In the Tropics, droughts will increase in intensity and frequency in the future. Nevertheless, how tropical forests will respond to such disturbances remains uncertain. Understanding the drivers and mechanisms of drought resilience is crucial to foresee the dynamics of these forests and to design climate-smart forest management strategies.
Tropical forests play an essential role in global biodiversity conservation and climate change mitigation. Besides, 1.2–1.5 billion people rely directly on them either because they live in there, or they make their living on tropical forest-based activities. Thus, tropical forest conservation is imperative. Nonetheless, they are exposed to substantial land-use pressures. Over half of the world’s tropical forests are secondary forests recovering from disturbances such as logging, cultivation, ranching, or wildfires. Also, large-scale natural disturbances, such as droughts, affect both old-growth forests and secondary forests. Droughts are becoming more intense and frequent in the Tropics. Worryingly, our understanding of drought effects on tropical forests is limited and almost non-existent for secondary forests. Hence, the current research project focuses on the drought resilience of tropical forests, which is the ability of such forests to withstand and recover from droughts.

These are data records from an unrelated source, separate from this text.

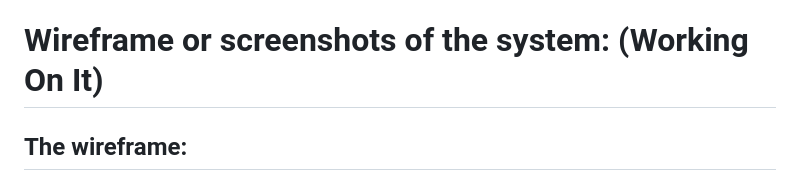
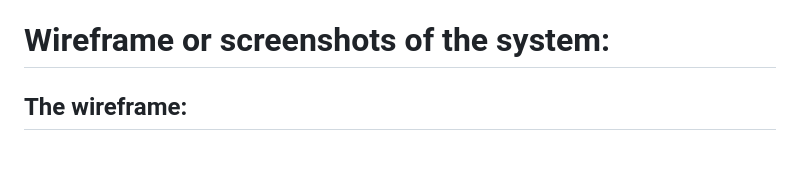
Before and after one commit to MinhTranTuan3112/TTM-Music, a Markdown page: README.md, the part around the change. GitHub-like rendering; blank space fills up the shorter version.

```diff
--- a/README.md
+++ b/README.md
@@ -24,7 +24,7 @@ from various artists
 - Shuffle playlists
 - Search your favorite songs based on genres or artists
 
-# Wireframe or screenshots of the system: (Working On It)
+# Wireframe or screenshots of the system:
 
 ## The wireframe:
 ![](wireframe.png)
```
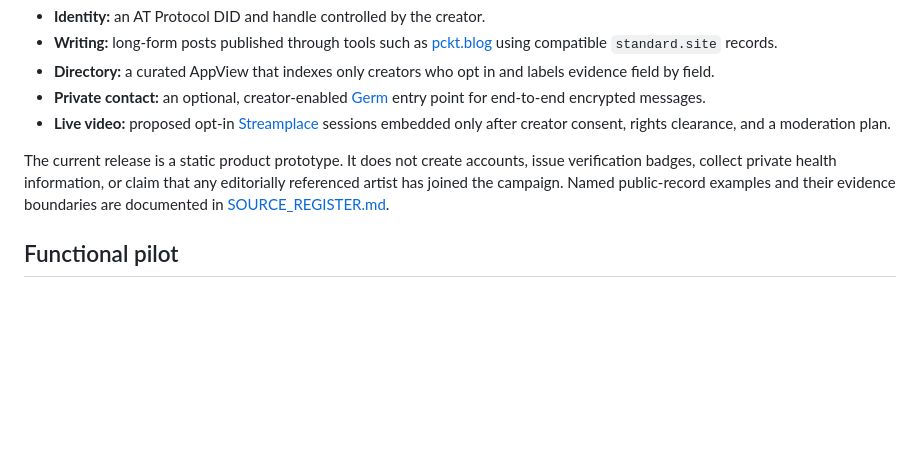
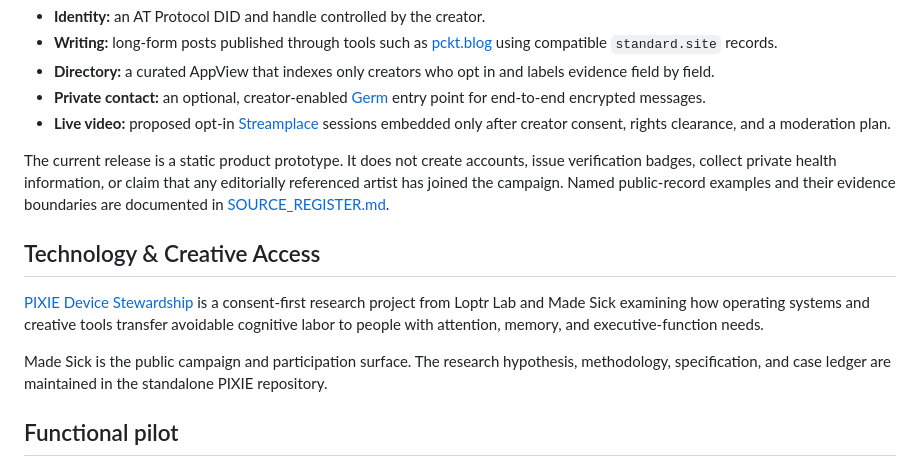
Before and after one commit to ibloud/made-sick, a Markdown page: README.md, the part around the change. Rendered like a GitHub page; blank space fills up the shorter version.

Commit message:
Update README.md
docs: add PIXIE Technology & Creative Access section

```diff
--- a/README.md
+++ b/README.md
@@ -25,6 +25,12 @@ Selected posts can be exported as a creator-controlled JSON research ledger cont
 - **Live video:** proposed opt-in [Streamplace](https://stream.place/) sessions embedded only after creator consent, rights clearance, and a moderation plan.
 
 The current release is a static product prototype. It does not create accounts, issue verification badges, collect private health information, or claim that any editorially referenced artist has joined the campaign. Named public-record examples and their evidence boundaries are documented in [SOURCE_REGISTER.md](SOURCE_REGISTER.md).
+
+## Technology & Creative Access
+
+[PIXIE Device Stewardship](https://github.com/ibloud/pixie-device-stewardship) is a consent-first research project from Loptr Lab and Made Sick examining how operating systems and creative tools transfer avoidable cognitive labor to people with attention, memory, and executive-function needs.
+
+Made Sick is the public campaign and participation surface. The research hypothesis, methodology, specification, and case ledger are maintained in the standalone PIXIE repository.
 
 ## Functional pilot
 
```
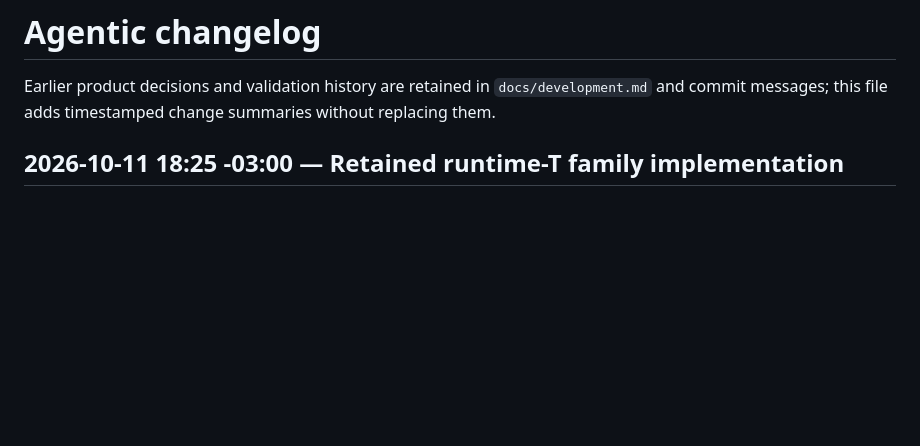
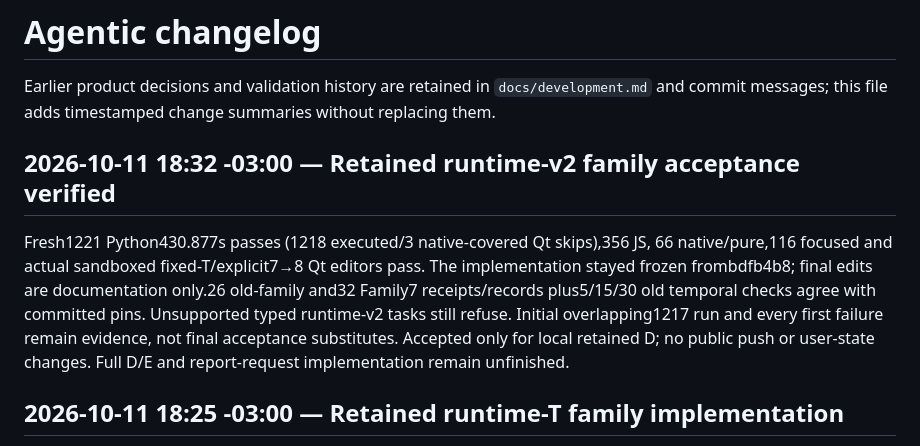
Before and after one commit to phao/visual-pytorch, a Markdown page: AGENTIC_CHANGELOG.md, the part around the change. Drawn GitHub-style; blank space fills up the shorter version.

```diff
--- a/AGENTIC_CHANGELOG.md
+++ b/AGENTIC_CHANGELOG.md
@@ -3,6 +3,17 @@
 Earlier product decisions and validation history are retained in
 `docs/development.md` and commit messages; this file adds timestamped change
 summaries without replacing them.
+
+## 2026-10-11 18:32 -03:00 — Retained runtime-v2 family acceptance verified
+
+Fresh1221 Python430.877s passes (1218 executed/3 native-covered Qt skips),356 JS,
+66 native/pure,116 focused and actual sandboxed fixed-T/explicit7→8 Qt editors
+pass. The implementation stayed frozen frombdfb4b8; final edits are documentation
+only.26 old-family and32 Family7 receipts/records plus5/15/30 old temporal checks
+agree with committed pins. Unsupported typed runtime-v2 tasks still refuse.
+Initial overlapping1217 run and every first failure remain evidence, not final
+acceptance substitutes. Accepted only for local retained D; no public push or
+user-state changes. Full D/E and report-request implementation remain unfinished.
 
 ## 2026-10-11 18:25 -03:00 — Retained runtime-T family implementation
 
```
Also changed, not shown: docs/development.md (+19 -0 lines).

Tropical forests cover 17 million km² wolrdwide and grow in environmentally very different areas. The most significant contrast they are subject to are rainfall regimes, as they lead to (at least) two strikingly different biomes: dry and wet tropical forests. These forests not only differ in their appearance but also in their structure, biodiversity, and ecosystem functioning (SBEF). On a smaller scale, disturbance regimes generate differences between forest stands. Even within an environmentally-homogeneous area, land use (for instance, for cattle ranching or cultivation) generates a mosaic of forest patches that also strikingly differ in their SBEF. Thus, climate and disturbance generate a gradient of conditions that drive the SBEF of tropical forests. SBEF seems to determine how forests cope with droughts. Therefore, drought resilience is likely to differ within this so-called climate-successional gradient.
In order to gain a general vision of how SBEF relates to drought resilience, it is mandatory to study drought resilience in as many climatic-successional conditions as possible. This project will take advantage of two of the most extensive datasets of dry and wet tropical forest dynamics available up to date (dry: Nizanda; wet: Chajul; both in southern Mexico). This information will allow us to determine what a drought is for each of these systems, how forests do when they face drought, and what are the mechanisms involved in drought-coping strategies. The project will look into the last 20 years of forest dynamics and will provide insight into how forests will behave in the coming years in the face of a changing environment.
This research is part of the following Frameworks: